Edmund Blunden was born in 1896 and educated at Christ’s Hospital and Queen’s College, Oxford. He was brought up in the Kentish countryside and he served with the Royal Sussex Regiment in the First World War, at the same time publishing his early poems. Through much of the 1920s and again in the late 1940s he taught in Japan and from 1953 to 1964 was Professor of English Literature at Hong Kong University.
His sympathy with the Far East comes out in a number of his later poems and prose essays. In 1967-8 he was Oxford Professor of Poetry. Undertones of War, prose memories interspersed with poems, is considered to be one of the classic books to emerge from the First World War, and he received many awards for his other work, among them the Hawthornden Prize and the Queen’s Medal for Poetry.

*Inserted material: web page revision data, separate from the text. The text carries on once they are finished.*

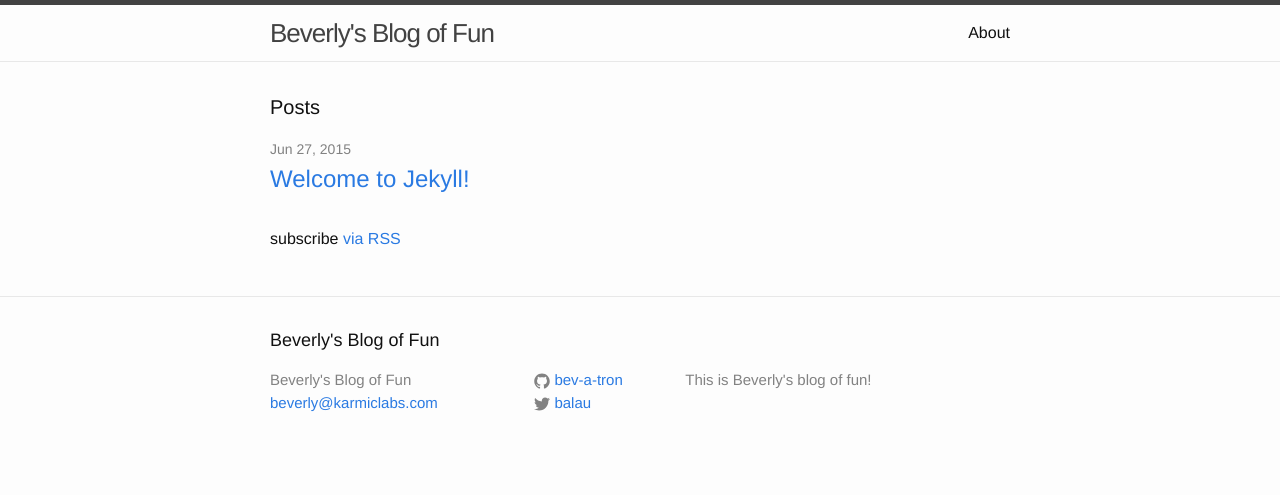
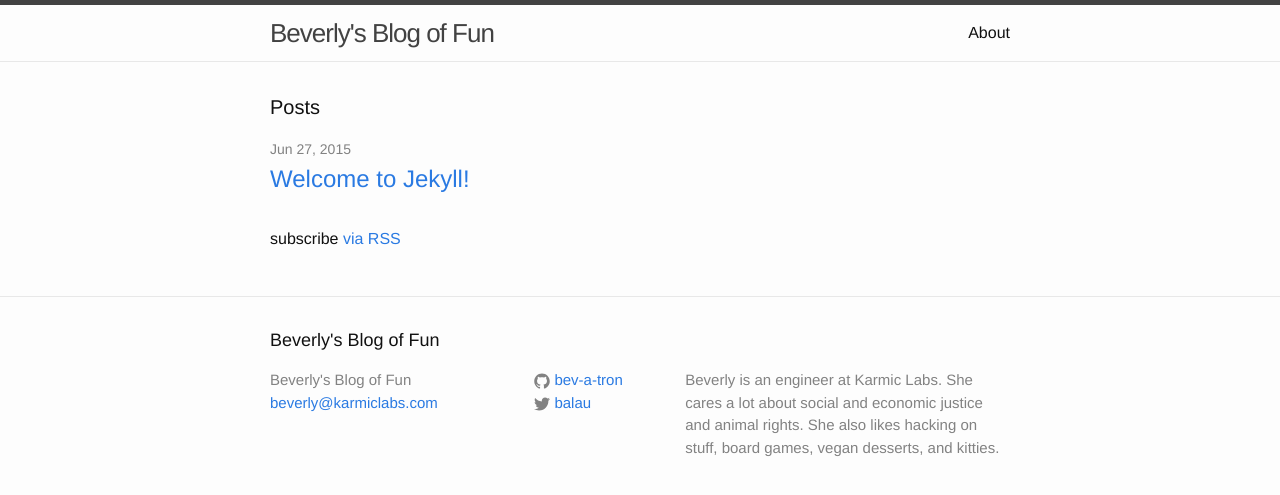
Before and after one commit to bev-a-tron/bev-a-tron.github.io, a Jekyll site: the page built from index.html, in a window 1280 px wide. Shown: the top 495 px of the page. Built offline with Jekyll 4.4.1, drawn with Linux system fonts in a browser that asks for light colours.

Commit message:
Update description

```diff
--- a/_config.yml
+++ b/_config.yml
@@ -2,7 +2,7 @@
 title: Beverly's Blog of Fun
 email: beverly@karmiclabs.com
 description: >
-  This is Beverly's blog of fun!
+  Beverly is an engineer at Karmic Labs. She cares a lot about social and economic justice and animal rights. She also likes hacking on stuff, board games, vegan desserts, and kitties.
 baseurl: "" # the subpath of your site, e.g. /blog/
 url: "http://yourdomain.com" # the base hostname & protocol for your site
 twitter_username: balau
```
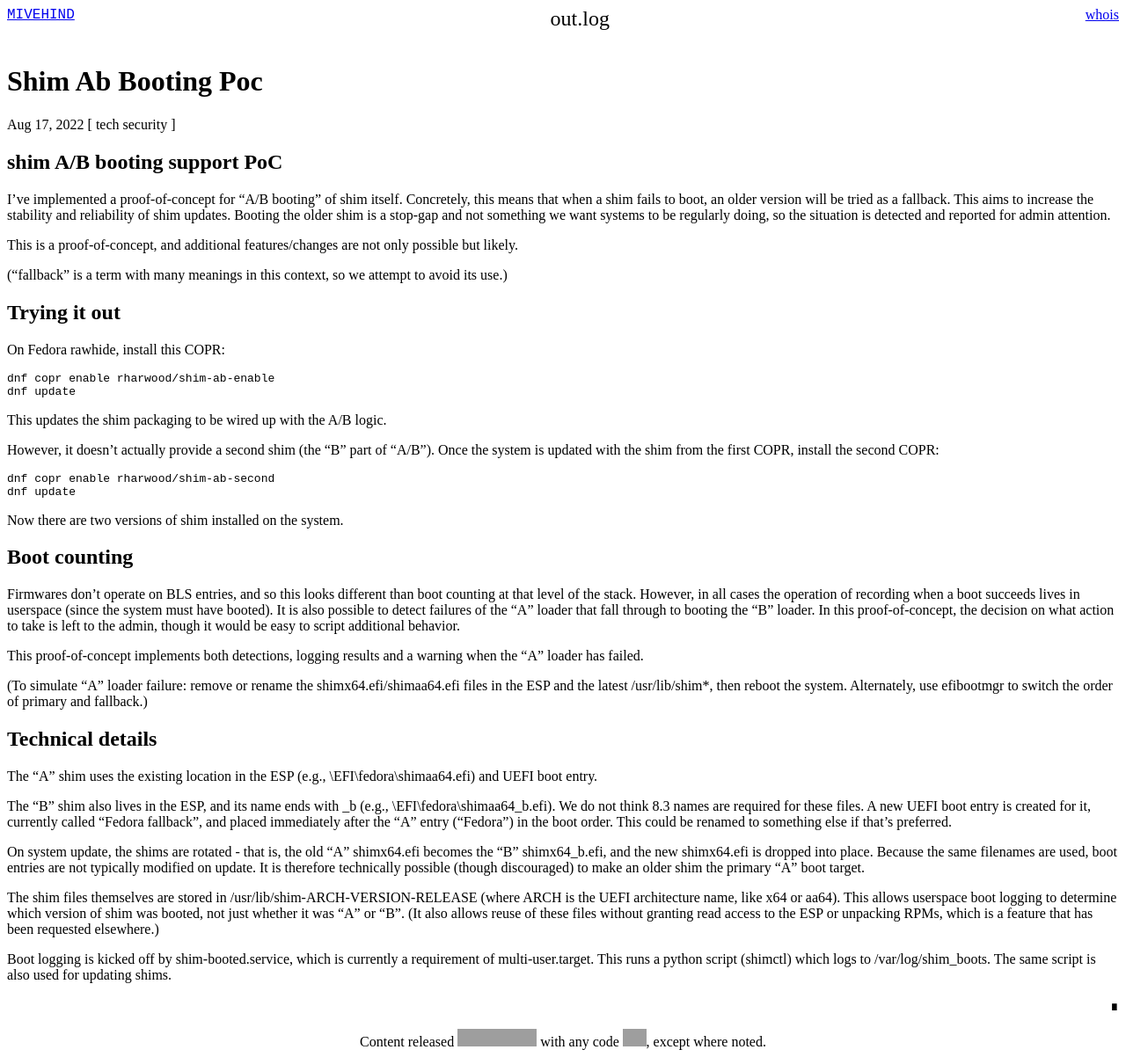
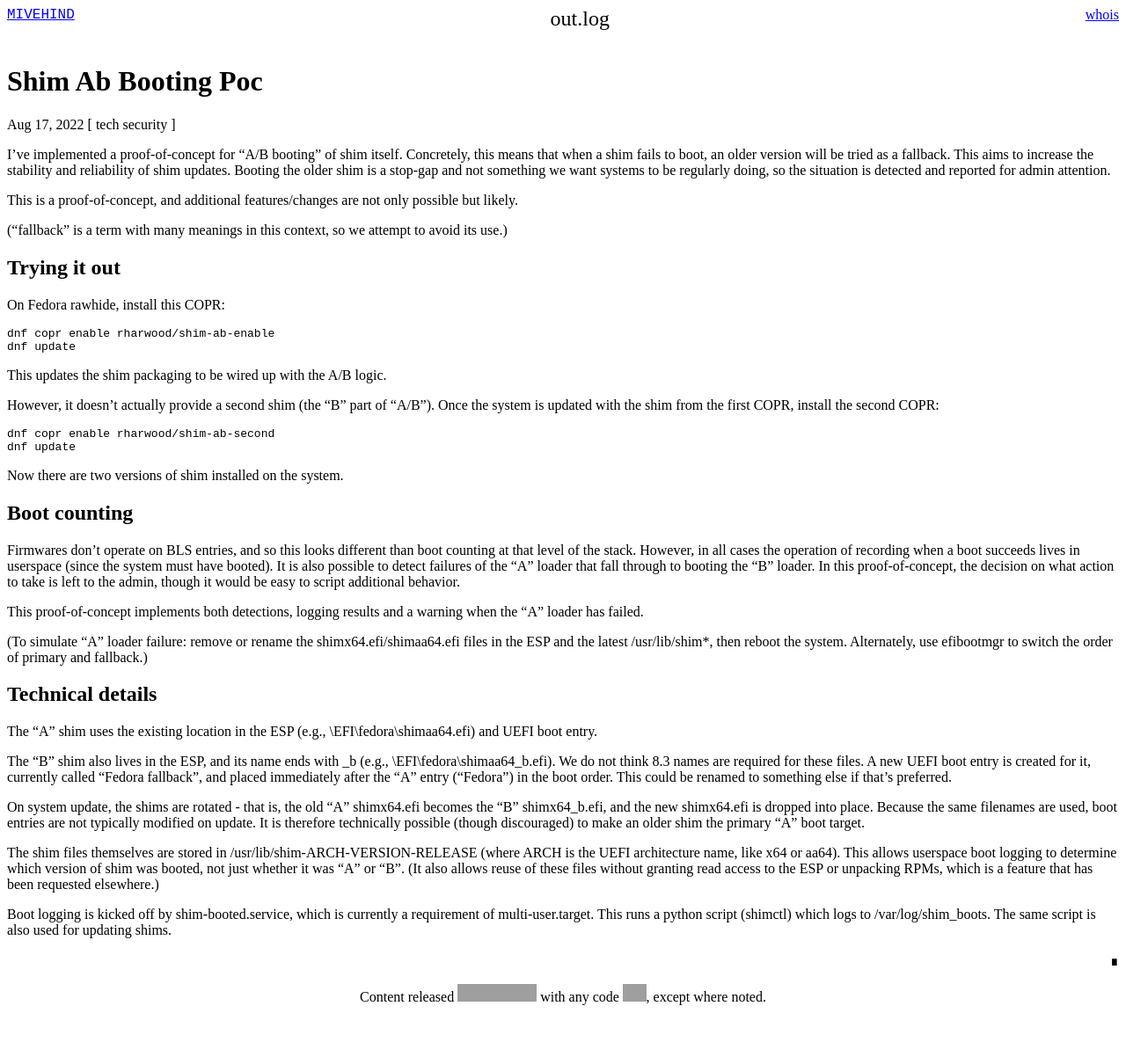
Before and after one commit to frozencemetery/mivehind.net, a Jekyll site: the page built from _posts/2022-08-17-shim-ab-booting-poc.md, in a window 1280 px wide. Shown: the whole page at 88% size. Built offline with Jekyll 4.4.1, drawn with Linux system fonts in a browser that asks for light colours; Markdown is read by kramdown in place of the engine named in the settings; after the commit the page ends 1151 px from its top, so only the background shows below that; grey boxes are pictures that could not be loaded.

Commit message:
Fix double title
Signed-off-by: Robbie Harwood <rharwood@pm.me>

```diff
--- a/_posts/2022-08-17-shim-ab-booting-poc.md
+++ b/_posts/2022-08-17-shim-ab-booting-poc.md
@@ -4,8 +4,6 @@ tags:
   - tech
   - security
 ---
-
-# shim A/B booting support PoC
 
 I've implemented a proof-of-concept for "A/B booting" of shim itself.
 Concretely, this means that when a shim fails to boot, an older version will
```
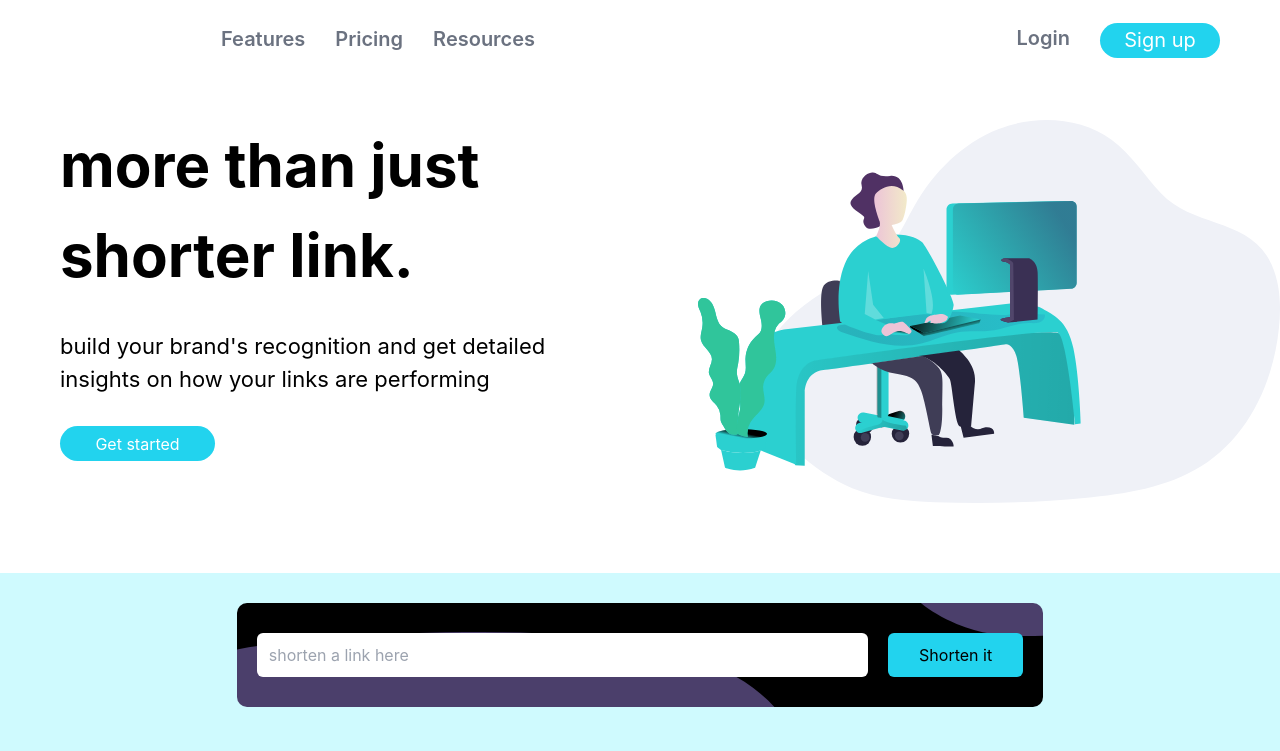
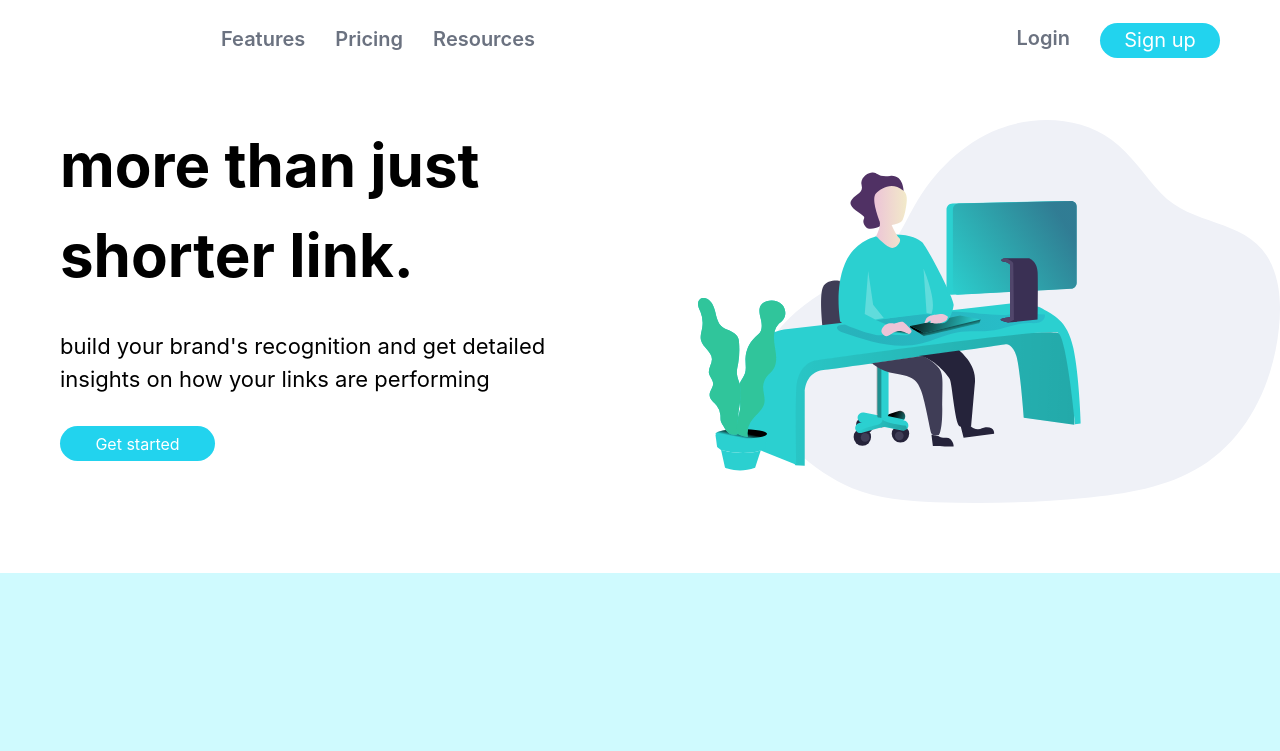
Before and after one commit to codedsholly11/REACTAPP, a React (Create React App) app: page / in a window 1280 px wide. Shown: the top 751 px of the page. Built offline with nearby package versions, Linux system fonts and the light colour scheme.

Commit message:
adjusted

```diff
--- a/src/component/body/body.jsx
+++ b/src/component/body/body.jsx
@@ -12,9 +12,9 @@ const Body = () => {
     async function fetchApi(e) {
             e.preventDefault();
 
-            // if(!url){
-            //     return alert("pls enter url");
-            // }
+            if(!input){
+                return alert("pls enter url");
+            }
 
     try {
         setIsclick(true)
@@ -44,17 +44,17 @@ const Body = () => {
 
   return (
     <div className='flex flex-col overflow-hidden bg-cyan-100 gap-[50px] py-[50px] justify-center items-center pb-[200px] mt-[30px] '>
-            <div className='w-[100%] md:w-[70%] flex justify-center items-center md:mt-[80px] relative md:bottom-[150px] pt-[50px] '>
+            <div className='w-[100%] md:w-[70%] flex justify-center items-center md:mt-[80px] relative pt-[50px] '>
                 <form className='pix bg-no-repeat w-[90%] md:flex-row flex flex-col justify-center items-center gap-[20px] py-[30px] px-[20px] object-top'>
                     <input type="text" placeholder='shorten a link here'
                     className='w-[90%] py-[10px] px-3 rounded-md' value={input} onChange={(e)=>setInput(e.target.value)} />
                     <button className='py-[10px] md:w-[20%] w-[90%] bg-cyan-400 rounded-md' onClick={fetchApi}>{isClick ? "pls wait ..." : "Shorten it"}</button>
                 </form>
             </div>
-            <div className='md:hidden flex justify-center items-center gap-7 w-[100%] flex-col'>
+            {/* <div className='md:hidden flex justify-center items-center gap-7 w-[100%] flex-col'>
 
-            </div>
-            <p className='text-5xl text-red-500'><a href={url} target='_blank'>{url}</a></p>
+            </div> */}
+            <p className='md:text-5xl text-2xl text-red-500'><a href={url} target='_blank'>{url}</a></p>
 
             <div className='flex flex-col bg-cyan-100 '>
                 <div className='flex flex-col items-center justify-center text-center  '>
```
Also changed, not shown: src/component/navbar/Nav.jsx (indentation only).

As a critic and essayist Blunden was largely concerned with the more elusive figures of the Romantic period, such as Leigh Hunt, and with the delights of cricket and country life and landscape. Edmund Blunden died in January 1974.